The World Health Organization now recommends COVID-19 boosters, reversing a previous recommendation.
The World Health Organization organized an expert committee on Tuesday that “strongly advocates prompt and broad access” to booster doses, reversing the UN agency’s prior position that boosters were unnecessary and contributed to vaccine inequities.
WHO said in a statement that its expert group decided that immunization with approved COVID-19 vaccines provides high levels of protection against severe disease and death in the face of the highly contagious Omicron variant’s global spread.
Vaccination, including boosters, was especially beneficial for patients at risk of severe illness, according to the report.
Last year, while dozens of nations began delivering booster doses, WHO Director-General Tedros Adhanom Ghebreyesus called for a ban on booster doses, suggesting that wealthier countries should instead provide vaccines to needy ones. At the time, WHO scientists stated that they would continue to analyze new evidence.
Booster doses of approved vaccines have since been confirmed in numerous scientific trials to help restore fading immunity and protect against serious COVID-19. Booster programs in wealthy countries such as the United Kingdom, Canada, and the United States are credited with preventing Omicron diseases from spreading to hospitals and cemeteries.
WHO said it is continuing to monitor Omicron’s global spread, including a “stealth” variant known as BA.2, which has been recorded to re-infect some persons after an initial Omicron infection. There is conflicting evidence as to whether it produces more severe disease, but immunizations appear to be equally effective.
The latest COVID-19 vaccinations, according to WHO, are all based on the strain that was first discovered in Wuhan, China, more than three years ago.
“Since then, there has been continual and significant virus evolution, and this evolution is likely to continue, leading in the creation of new variations,” the agency added.
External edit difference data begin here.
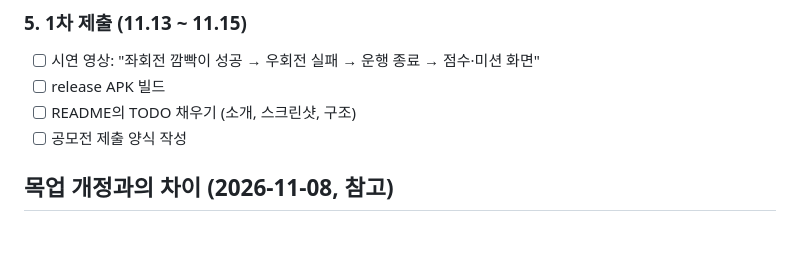
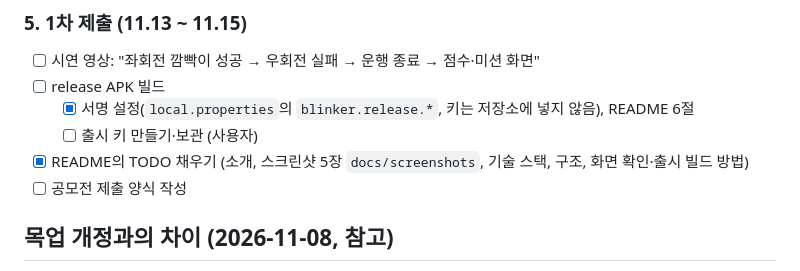
Before and after one commit to BlinkerLeague/android-app, a Markdown page: plan.md, the part around the change. GitHub-like rendering; blank space fills up the shorter version.

```diff
--- a/plan.md
+++ b/plan.md
@@ -127,7 +127,9 @@
 ### 5. 1차 제출 (11.13 ~ 11.15)
 - [ ] 시연 영상: "좌회전 깜빡이 성공 → 우회전 실패 → 운행 종료 → 점수·미션 화면"
 - [ ] release APK 빌드
-- [ ] README의 TODO 채우기 (소개, 스크린샷, 구조)
+  - [x] 서명 설정(`local.properties`의 `blinker.release.*`, 키는 저장소에 넣지 않음), README 6절
+  - [ ] 출시 키 만들기·보관 (사용자)
+- [x] README의 TODO 채우기 (소개, 스크린샷 5장 `docs/screenshots`, 기술 스택, 구조, 화면 확인·출시 빌드 방법)
 - [ ] 공모전 제출 양식 작성
 
 ## 목업 개정과의 차이 (2026-11-08, 참고)
```
Also changed, not shown: README.md (+66 -21 lines), docs/screenshots/home.png (added), docs/screenshots/onboarding.png (added), docs/screenshots/plays.png (added), docs/screenshots/quest.png (added), docs/screenshots/result.png (added), 1 other file.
It went on to say that coronavirus vaccinations would almost certainly need to be modified.